French oil and gas giant Total raised its savings target and lowered its investment forecast on Thursday in further moves to weather prolonged oil price weakness.
The company is targeting cost savings of around $3 to $4 billion by 2018, Chief Executive Officer Patrick Pouyanne told investors in London. In February, the firm said it was aiming for $3 billion by 2017.
“We are very confident that we will reach this $4 billion. Most of it will come from upstream,” Pouyanne said.
A reorganisation that has seen the creation of a unit to pool resources will enable the company to achieve the target, Pouyanne said. “The idea is to leverage on economies of scale across the group.”

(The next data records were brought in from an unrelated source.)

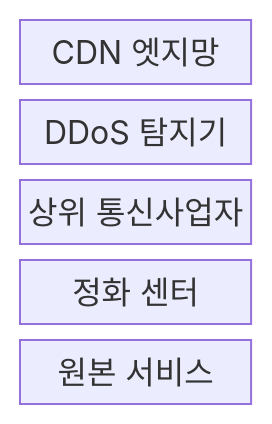
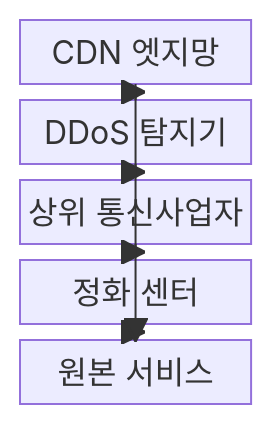
One commit to agnusdei1207/knowledge-base changed the first of 2 diagrams in src/content/docs/notes/04-network/087_ddos_attack_mitigation.md. Above: the diagram before and after it, drawn with Mermaid. The commit also changed other lines of this file and 20 other files, not shown here.

````diff
--- a/src/content/docs/notes/04-network/087_ddos_attack_mitigation.md
+++ b/src/content/docs/notes/04-network/087_ddos_attack_mitigation.md
@@ -53,9 +58,14 @@
 ```mermaid
 block-beta
     columns 1
     EDGE["CDN 엣지망"]
     DETECTOR["DDoS 탐지기"]
     CARRIER["상위 통신사업자"]
     SCRUB["정화 센터"]
     ORIGIN["원본 서비스"]
+    DETECTOR --> EDGE
+    DETECTOR --> CARRIER
+    CARRIER --> SCRUB
+    SCRUB --> ORIGIN
+    EDGE --> ORIGIN
 ```
````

He said the company makes purchases of about $30 billion per year. Out of that, Pouyanne said it has identified about $15 billion which could be jointly procured by at least two businesses within the group.

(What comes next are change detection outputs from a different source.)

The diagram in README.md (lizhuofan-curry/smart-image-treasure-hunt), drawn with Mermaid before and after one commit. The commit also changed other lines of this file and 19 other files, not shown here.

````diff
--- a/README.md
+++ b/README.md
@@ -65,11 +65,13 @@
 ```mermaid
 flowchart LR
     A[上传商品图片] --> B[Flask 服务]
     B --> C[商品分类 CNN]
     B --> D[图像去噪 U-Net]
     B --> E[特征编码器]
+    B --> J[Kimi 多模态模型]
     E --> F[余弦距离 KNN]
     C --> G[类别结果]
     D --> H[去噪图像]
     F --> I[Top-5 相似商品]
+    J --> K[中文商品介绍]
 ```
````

Total also said it plans to reduce investment to between $15 billion and $17 billion per year from 2017 to 2020, $2 billion less than announced previously.

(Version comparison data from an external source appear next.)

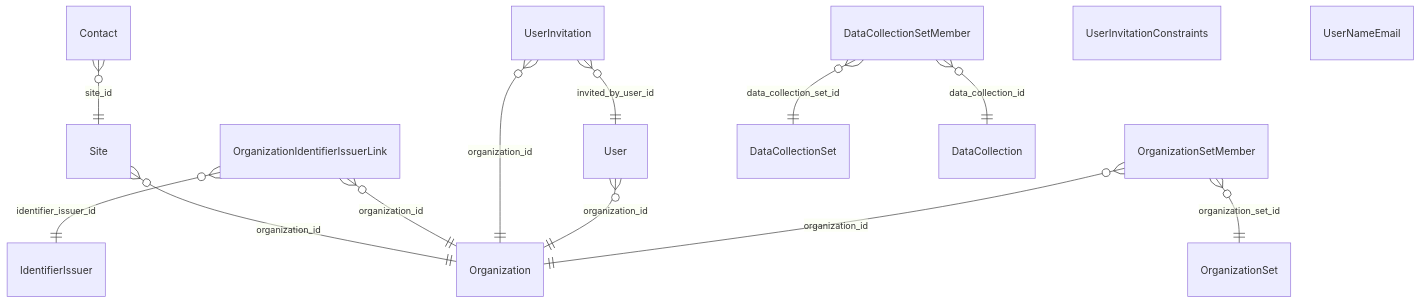
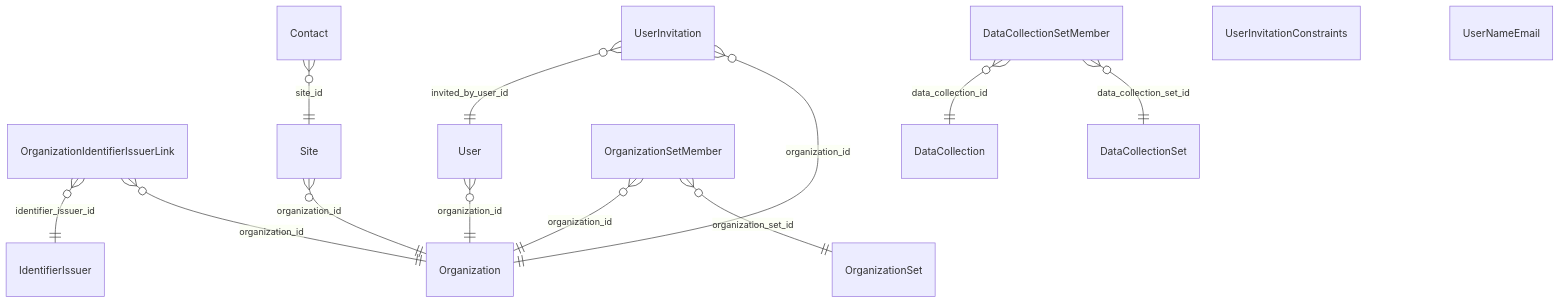
Before and after one commit to RIVM-bioinformatics/gen-epix-api: the diagram in docs/erm/omopdb.organization.md, drawn with Mermaid. The commit also changed other lines of this file and 270 other files, not shown here.

````diff
--- a/docs/erm/omopdb.organization.md
+++ b/docs/erm/omopdb.organization.md
@@ -5,24 +5,24 @@
 ```mermaid
 erDiagram
     %% omopdb / ORGANIZATION (simplified)
 
     %% Relationships
-    Site }o--|| Organization : "organization_id"
-    Contact }o--|| Site : "site_id"
     OrganizationIdentifierIssuerLink }o--|| Organization : "organization_id"
     OrganizationIdentifierIssuerLink }o--|| IdentifierIssuer : "identifier_issuer_id"
     UserInvitation }o--|| Organization : "organization_id"
     UserInvitation }o--|| User : "invited_by_user_id"
-    User }o--|| Organization : "organization_id"
+    Contact }o--|| Site : "site_id"
+    Site }o--|| Organization : "organization_id"
     OrganizationSetMember }o--|| OrganizationSet : "organization_set_id"
     OrganizationSetMember }o--|| Organization : "organization_id"
     DataCollectionSetMember }o--|| DataCollectionSet : "data_collection_set_id"
     DataCollectionSetMember }o--|| DataCollection : "data_collection_id"
+    User }o--|| Organization : "organization_id"
 
     UserInvitationConstraints {
     }
 
     UserNameEmail {
     }
 
 ```
````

“This is a strong commitment on our part. We do not intend to go beyond this range even if there was a sudden upsurge in oil prices,” he said.
Total said that level of investment will enable it to grow its output by an average rate of 5 percent per year from 2014 through to 2020, extending by a year its previous guidance.
The company said it was committed to lowering its breakeven price. “In 2017, cash flow from operations will cover Capex, including resource renewal, and dividend cash-out with Brent at $55 per barrel,” Total said in its presentation to investors. (bit.ly/2cqXX7j)
Pouyanne said in July that oil prices remained volatile, but the company had gained from a recovery in Brent crude from the start of the year when it went below $28 per barrel to average $46 per barrel in the second quarter.
Brent was up 61 cents or 1.3 percent at $47.44 per barrel by 1759 GMT on Thursday.
Total said the discounted scrip dividend it has been offering, will end in 2017 if Brent is at $60 per barrel.
On divestment, Pouyanne said the firm has reached its objectives and does not see the need to do more. He confirmed that Total was looking at selling its Italian petrol station joint venture with Erg, while talks over the sale of its speciality chemicals and equipment division Atotech, were ongoing.
Sources close to the matter told Reuters on Thursday that CVC, Carlyle and a consortium comprising Cinven and BC Partners will hand in final bids in coming days.
Total’s shares were up 3.68 percent at close on Thursday, outperforming the European oil and gas index which gained 2.35 percent.
By Bate Felix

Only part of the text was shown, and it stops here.